million gift earmarked for cancer research
School Foundation has received a $3.5 million bequest for
cancer research and education from Mrs. Florence Farrow of New
York City. This is the largest gift from an individual earmarked
for medical research at U.Va., and the Health
Sciences Library's largest gift for its collections endowment.
"The funds established through [Mrs. Farrow's] generosity
will accelerate our bold agenda for cancer research," said
Dr. Robert M. Carey, dean of the School of Medicine. "Already,
our Cancer Center is working to consolidate strengths, attract
new resources, and catalyze new and existing research aimed at
ways to treat, prevent and even cure cancer."
Farrow, the widow of U.Va. alumnus Joseph Helms Farrow (Arts &
Sciences '26, Medicine '30), left $688,000 to complete the Joseph
Helms Farrow Professorship in Surgical Oncology, which she established
in 1988. An additional $250,000 of her gift will establish a fund
in the Claude Moore Health Sciences Library for the purchase of
books, journals and other materials in cancer-related fields.
The remainder, in excess of $2.5 million, will be used to create
a cancer research fund for fellowships to support talented cancer
scientists are aggressively pursuing a number of leading-edge
initiatives in cancer research," said Michael Weber, director
of the Cancer Center. "We have an extremely strong core of
researchers working in prostate cancer. Another team has made
great strides toward developing a vaccine against melanoma. And
we are developing promising new technologies for detecting and
treating breast cancer. Generous gifts such as the one made by
Mrs. Farrow are pivotal in accelerating the rate of our research."
researchers and health professionals all depend on the library's
resources to do their work, and this gift will contribute significantly
to our collection," said Linda Watson, director of the Claude
Moore Health Sciences Library.
Farrow, who died in February 1999 at the age of 93, had made previous
gifts to U.Va., including a collection of her husband's historical
medical texts to the library. She had served as an honorary trustee
of the U.Va. Medical School Foundation. Dr. Farrow, a native of

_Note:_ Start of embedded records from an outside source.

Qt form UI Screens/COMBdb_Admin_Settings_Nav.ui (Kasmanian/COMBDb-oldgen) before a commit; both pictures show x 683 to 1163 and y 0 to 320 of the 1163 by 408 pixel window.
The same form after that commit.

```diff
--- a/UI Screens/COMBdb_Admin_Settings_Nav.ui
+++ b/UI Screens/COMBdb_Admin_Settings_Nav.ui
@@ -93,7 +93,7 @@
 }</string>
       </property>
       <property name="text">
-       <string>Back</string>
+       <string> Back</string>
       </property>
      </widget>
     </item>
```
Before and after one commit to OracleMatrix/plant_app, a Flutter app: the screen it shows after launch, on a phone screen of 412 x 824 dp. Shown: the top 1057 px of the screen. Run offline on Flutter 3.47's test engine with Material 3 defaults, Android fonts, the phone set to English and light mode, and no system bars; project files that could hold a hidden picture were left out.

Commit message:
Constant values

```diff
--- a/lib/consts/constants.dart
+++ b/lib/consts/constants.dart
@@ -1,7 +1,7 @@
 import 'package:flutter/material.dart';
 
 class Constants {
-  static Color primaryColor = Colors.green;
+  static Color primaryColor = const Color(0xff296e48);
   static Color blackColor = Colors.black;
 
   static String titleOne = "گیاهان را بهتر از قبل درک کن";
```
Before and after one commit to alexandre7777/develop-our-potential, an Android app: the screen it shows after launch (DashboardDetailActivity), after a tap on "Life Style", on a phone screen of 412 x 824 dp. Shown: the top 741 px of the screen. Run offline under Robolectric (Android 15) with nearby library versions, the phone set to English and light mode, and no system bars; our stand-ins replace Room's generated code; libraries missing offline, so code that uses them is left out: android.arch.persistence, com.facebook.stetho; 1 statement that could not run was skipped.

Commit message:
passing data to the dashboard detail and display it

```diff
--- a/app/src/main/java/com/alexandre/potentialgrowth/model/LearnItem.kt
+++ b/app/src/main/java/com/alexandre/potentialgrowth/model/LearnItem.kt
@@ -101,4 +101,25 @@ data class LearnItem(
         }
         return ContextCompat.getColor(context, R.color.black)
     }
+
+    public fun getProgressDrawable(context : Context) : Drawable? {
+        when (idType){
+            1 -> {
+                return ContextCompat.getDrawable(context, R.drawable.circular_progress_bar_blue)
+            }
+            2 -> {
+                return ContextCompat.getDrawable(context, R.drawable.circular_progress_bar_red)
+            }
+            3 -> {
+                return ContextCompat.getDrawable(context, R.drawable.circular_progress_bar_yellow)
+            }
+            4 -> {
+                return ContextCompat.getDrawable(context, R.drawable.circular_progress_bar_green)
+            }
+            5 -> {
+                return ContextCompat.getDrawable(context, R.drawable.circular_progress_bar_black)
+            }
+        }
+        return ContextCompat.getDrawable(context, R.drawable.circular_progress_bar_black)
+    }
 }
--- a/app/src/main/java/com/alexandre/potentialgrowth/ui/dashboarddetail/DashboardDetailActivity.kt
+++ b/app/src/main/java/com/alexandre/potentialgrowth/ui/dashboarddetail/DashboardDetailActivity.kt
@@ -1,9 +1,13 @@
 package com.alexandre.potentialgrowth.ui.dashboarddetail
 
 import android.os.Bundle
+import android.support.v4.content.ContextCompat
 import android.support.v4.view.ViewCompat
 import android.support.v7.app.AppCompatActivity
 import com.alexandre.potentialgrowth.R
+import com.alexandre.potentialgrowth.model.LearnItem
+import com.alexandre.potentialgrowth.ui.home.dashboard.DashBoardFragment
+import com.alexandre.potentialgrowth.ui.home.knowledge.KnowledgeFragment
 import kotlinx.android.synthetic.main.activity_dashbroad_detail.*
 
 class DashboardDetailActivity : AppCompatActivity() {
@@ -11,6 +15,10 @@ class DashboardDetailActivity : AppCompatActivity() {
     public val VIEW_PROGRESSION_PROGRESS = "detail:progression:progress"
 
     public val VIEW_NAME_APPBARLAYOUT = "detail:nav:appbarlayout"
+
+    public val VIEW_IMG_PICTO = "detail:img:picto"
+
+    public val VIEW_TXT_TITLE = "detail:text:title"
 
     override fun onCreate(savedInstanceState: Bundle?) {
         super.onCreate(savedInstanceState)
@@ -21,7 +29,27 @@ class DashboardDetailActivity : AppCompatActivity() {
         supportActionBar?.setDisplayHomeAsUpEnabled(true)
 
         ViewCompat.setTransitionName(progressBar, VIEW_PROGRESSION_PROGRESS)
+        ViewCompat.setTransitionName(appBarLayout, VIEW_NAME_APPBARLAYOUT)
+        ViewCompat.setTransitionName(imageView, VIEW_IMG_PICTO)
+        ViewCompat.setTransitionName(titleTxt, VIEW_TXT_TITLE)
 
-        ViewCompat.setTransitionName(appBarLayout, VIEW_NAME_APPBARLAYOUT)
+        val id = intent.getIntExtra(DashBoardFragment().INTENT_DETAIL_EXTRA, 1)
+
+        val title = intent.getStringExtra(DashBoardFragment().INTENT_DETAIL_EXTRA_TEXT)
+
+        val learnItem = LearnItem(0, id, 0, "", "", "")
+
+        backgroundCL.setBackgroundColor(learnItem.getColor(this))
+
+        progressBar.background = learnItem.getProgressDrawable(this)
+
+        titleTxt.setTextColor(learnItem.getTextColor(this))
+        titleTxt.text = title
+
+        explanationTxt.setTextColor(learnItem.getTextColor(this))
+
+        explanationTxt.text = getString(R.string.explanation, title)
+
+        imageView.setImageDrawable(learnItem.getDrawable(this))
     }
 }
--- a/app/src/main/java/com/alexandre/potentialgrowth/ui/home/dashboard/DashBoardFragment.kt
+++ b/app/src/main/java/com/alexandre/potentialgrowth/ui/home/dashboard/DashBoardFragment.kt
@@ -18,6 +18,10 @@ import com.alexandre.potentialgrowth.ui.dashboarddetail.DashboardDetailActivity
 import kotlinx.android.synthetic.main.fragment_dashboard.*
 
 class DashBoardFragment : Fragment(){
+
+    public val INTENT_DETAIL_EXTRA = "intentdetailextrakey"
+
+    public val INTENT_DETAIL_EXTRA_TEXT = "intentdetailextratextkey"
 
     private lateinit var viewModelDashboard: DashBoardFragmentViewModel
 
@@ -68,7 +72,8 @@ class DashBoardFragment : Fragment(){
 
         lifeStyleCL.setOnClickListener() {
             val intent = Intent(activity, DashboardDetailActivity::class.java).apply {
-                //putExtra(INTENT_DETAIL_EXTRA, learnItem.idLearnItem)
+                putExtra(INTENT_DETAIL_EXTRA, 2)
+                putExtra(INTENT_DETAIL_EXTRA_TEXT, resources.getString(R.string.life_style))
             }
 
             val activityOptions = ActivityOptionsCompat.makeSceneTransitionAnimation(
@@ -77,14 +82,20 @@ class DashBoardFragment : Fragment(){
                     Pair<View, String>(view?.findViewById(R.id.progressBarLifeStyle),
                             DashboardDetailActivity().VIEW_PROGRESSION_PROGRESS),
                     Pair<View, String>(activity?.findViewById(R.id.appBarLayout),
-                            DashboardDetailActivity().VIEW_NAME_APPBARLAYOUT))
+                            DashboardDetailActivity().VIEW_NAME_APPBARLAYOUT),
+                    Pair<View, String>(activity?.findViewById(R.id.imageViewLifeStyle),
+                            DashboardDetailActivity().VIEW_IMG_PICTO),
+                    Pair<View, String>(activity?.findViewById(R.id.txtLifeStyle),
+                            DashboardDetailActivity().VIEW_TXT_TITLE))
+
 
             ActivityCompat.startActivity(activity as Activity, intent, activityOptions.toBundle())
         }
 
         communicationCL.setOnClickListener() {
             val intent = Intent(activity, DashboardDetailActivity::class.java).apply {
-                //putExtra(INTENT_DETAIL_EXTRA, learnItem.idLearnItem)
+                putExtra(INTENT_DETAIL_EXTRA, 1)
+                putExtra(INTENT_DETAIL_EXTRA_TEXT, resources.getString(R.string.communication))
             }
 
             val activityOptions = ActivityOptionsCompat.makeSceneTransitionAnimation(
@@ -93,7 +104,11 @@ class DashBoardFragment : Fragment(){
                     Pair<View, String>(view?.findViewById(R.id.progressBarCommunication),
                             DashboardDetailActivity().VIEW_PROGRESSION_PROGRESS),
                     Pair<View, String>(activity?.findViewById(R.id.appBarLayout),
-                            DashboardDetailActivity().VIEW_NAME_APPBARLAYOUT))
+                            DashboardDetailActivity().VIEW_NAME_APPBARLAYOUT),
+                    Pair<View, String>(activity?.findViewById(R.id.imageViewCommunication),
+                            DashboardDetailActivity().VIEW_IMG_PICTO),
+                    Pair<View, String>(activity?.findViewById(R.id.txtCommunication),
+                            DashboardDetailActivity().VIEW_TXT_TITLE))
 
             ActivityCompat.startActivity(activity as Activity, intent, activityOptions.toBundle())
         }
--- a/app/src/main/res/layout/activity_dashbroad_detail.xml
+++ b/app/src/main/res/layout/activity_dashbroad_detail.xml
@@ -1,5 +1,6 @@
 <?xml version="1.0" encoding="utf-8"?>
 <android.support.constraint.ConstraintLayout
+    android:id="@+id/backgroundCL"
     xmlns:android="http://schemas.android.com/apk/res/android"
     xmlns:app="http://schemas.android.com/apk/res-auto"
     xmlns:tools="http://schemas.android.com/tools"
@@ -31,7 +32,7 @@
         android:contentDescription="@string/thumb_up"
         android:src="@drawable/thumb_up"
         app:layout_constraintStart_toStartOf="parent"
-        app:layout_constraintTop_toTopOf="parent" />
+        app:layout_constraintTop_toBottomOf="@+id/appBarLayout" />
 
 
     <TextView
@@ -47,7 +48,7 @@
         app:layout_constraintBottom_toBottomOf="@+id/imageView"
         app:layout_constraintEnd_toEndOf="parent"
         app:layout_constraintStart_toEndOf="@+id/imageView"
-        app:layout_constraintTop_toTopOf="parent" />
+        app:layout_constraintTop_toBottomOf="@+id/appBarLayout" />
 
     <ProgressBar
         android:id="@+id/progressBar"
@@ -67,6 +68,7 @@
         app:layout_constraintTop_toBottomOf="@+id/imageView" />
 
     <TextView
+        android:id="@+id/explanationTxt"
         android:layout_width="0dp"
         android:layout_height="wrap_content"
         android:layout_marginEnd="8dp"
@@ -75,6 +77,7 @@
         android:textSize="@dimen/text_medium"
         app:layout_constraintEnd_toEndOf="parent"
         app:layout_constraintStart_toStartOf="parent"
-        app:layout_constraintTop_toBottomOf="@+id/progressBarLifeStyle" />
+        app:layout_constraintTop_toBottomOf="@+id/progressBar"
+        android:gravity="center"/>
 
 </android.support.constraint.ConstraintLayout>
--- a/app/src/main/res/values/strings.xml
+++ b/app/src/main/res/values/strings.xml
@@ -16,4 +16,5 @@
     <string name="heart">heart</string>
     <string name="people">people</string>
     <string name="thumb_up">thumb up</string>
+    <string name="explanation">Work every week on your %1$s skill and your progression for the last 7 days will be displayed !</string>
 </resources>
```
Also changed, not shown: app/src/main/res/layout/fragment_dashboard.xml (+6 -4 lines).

Roanoke, was an oncologist and chief of breast services at New
York's Memorial Sloan-Kettering Cancer Center for more than 35
years. He also presided over the New York Cancer Center until
his death in 1977.